    Howeer, there is something ery rewarding in haing a mental map of the stars, so that youcan glance up with confidence and point out *eo, !emini or +rsa a'or to whoeer is within earshot. And that&s before you&epointed out the planets, which are sure to increase anyone&s fascination in the night sky.

    t&s true to say that few people know their way around the night sky well enough. The only way of being able to gain thisuseful and entertaining knowledge is to learn the sky # and it is by star-hopping that you learn.

    A Universe to discovertar-hopping really is fascinating. /ot only are you recognising the patterns of constellations, you&re also learning about stardistances, star colours, ages and names.

    0ou&ll find that the whole of the night sky is an ama"ing mi%ture of space, time, history, science and world cultures. t&ll leadyou off on all sorts of paths and you&ll learn things that will ama"e others. /ot to mention the basic reason # you&ll know whatyou&re looking at.

    /ow, you don&t need any optical instruments to begin star-hopping, but it does help to hae a few things handy to make youreenings more en'oyable.

    $irstly, let&s deal with the comfort aspect. 1en in the summer, it will probably get chilly # at the ery least # so wrap up warm.Then, to get as comfortable as possible, set up a deck chair or sun-lounger # maybe we should call it a star-lounger in this

    case.

    Just before you pop outside to try some real star-hopping, there are a couple of final useful things to hae with you( a starchart or atlas, plus a red torch to see the charts, and also where you&re going, without ruining your night ision. And don&tforget a flask of tea and a few biscuits for when you fancy a break.

    f you&re new to star-hopping, position your star-lounger north-south and sit with your feet pointing north. This will put you inan ideal position to see seeral key star-hopping points( the 2lough, the /orth tar and the constellation of )assiopeia asthey&re all around the north part of the sky.

    3hy not practise star-hopping using the e%ample shown below4 5emember, take it easy, and you&ll be finding your wayaround the sky in no time.

    Star-hop from the Plough to Cassiopeia

    1 Find the PloughThe 2lough is a shape or 6asterism& found in the constellation of +rsa a'or, the !reat 7ear. t&s a good place to startbecause it&s a recognisable shape. t&s also close to the north pole of the sky, meaning it&s always isible in the night sky.

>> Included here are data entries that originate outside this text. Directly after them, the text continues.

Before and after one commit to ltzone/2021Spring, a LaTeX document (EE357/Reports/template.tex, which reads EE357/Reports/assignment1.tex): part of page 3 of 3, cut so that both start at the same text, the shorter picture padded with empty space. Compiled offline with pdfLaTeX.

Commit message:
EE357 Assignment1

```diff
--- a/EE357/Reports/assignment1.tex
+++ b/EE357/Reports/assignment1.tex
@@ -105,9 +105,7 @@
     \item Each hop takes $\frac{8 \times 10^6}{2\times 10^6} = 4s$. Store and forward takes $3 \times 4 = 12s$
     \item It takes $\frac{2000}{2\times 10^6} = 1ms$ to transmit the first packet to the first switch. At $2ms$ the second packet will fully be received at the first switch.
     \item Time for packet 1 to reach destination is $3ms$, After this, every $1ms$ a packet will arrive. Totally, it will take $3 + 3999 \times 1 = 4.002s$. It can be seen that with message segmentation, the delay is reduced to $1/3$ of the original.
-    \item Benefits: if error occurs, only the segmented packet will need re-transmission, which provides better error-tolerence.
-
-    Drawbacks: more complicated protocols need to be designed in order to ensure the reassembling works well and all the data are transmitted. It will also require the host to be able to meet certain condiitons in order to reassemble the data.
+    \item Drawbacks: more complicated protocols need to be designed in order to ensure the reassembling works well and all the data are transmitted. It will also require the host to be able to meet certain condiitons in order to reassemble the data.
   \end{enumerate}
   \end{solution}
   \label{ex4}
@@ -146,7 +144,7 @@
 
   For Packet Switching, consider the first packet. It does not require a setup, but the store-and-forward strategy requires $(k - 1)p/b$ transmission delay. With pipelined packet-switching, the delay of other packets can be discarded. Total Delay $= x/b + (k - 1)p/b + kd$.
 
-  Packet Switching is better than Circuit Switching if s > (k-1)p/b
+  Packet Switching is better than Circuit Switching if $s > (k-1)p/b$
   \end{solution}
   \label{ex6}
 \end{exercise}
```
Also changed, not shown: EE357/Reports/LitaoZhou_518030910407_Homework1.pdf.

  • 8/12/2019 Find Your Way Around the Skies

    3/3

    2 Move from the Plough to the Pole StarThe two right-hand stars of the 2lough are known as the 2ointers. 1%tend an imaginary line between them and out of the2lough and they&ll point to the 2ole tar, which is also called 2olaris.

    !race the shape of Ursa MinorThe 2ole tar is the main star of the constellation +rsa inor, the *ittle 7ear. This is shaped like a smaller, fainter ersion ofthe 2lough and you can trace its form arching off from 2olaris. 3ell done, you&e found a new constellation.

    " Move on to Cassiopeia)ontinue on in the same direction you took from the 2lough to 2olaris, for around the same distance again. 0ou&ll find thedistinctie 63& of stars that make up the constellation of )assiopeia. That&s it, a successful star-hopping session.

    #opping $ith %inoculars7inoculars proide another way to star-hop. The trouble is, when you look through them it&s easy to lose your bearings

    because you&re only looking at a small piece of sky. A good trick is to work out how much of the sky your binoculars showyou 8their field of iew9.

    To do this, take a look at the 2lough, noting which stars are at the ery edge of your binoculars& field of iew. /ow find thesestars on a starchart and make a ring out of wire and place it around them.

    This ring is the field of iew of your binoculars at the right scale to use on your starchart.0ou can then moe your wire ring around the chart to plan each step of your star-hop and know in adance what the iewshould look like.

    Try aiming for the :ouble )luster in 2erseus # it&s a great target through binoculars and it&s ery close to )assiopeia.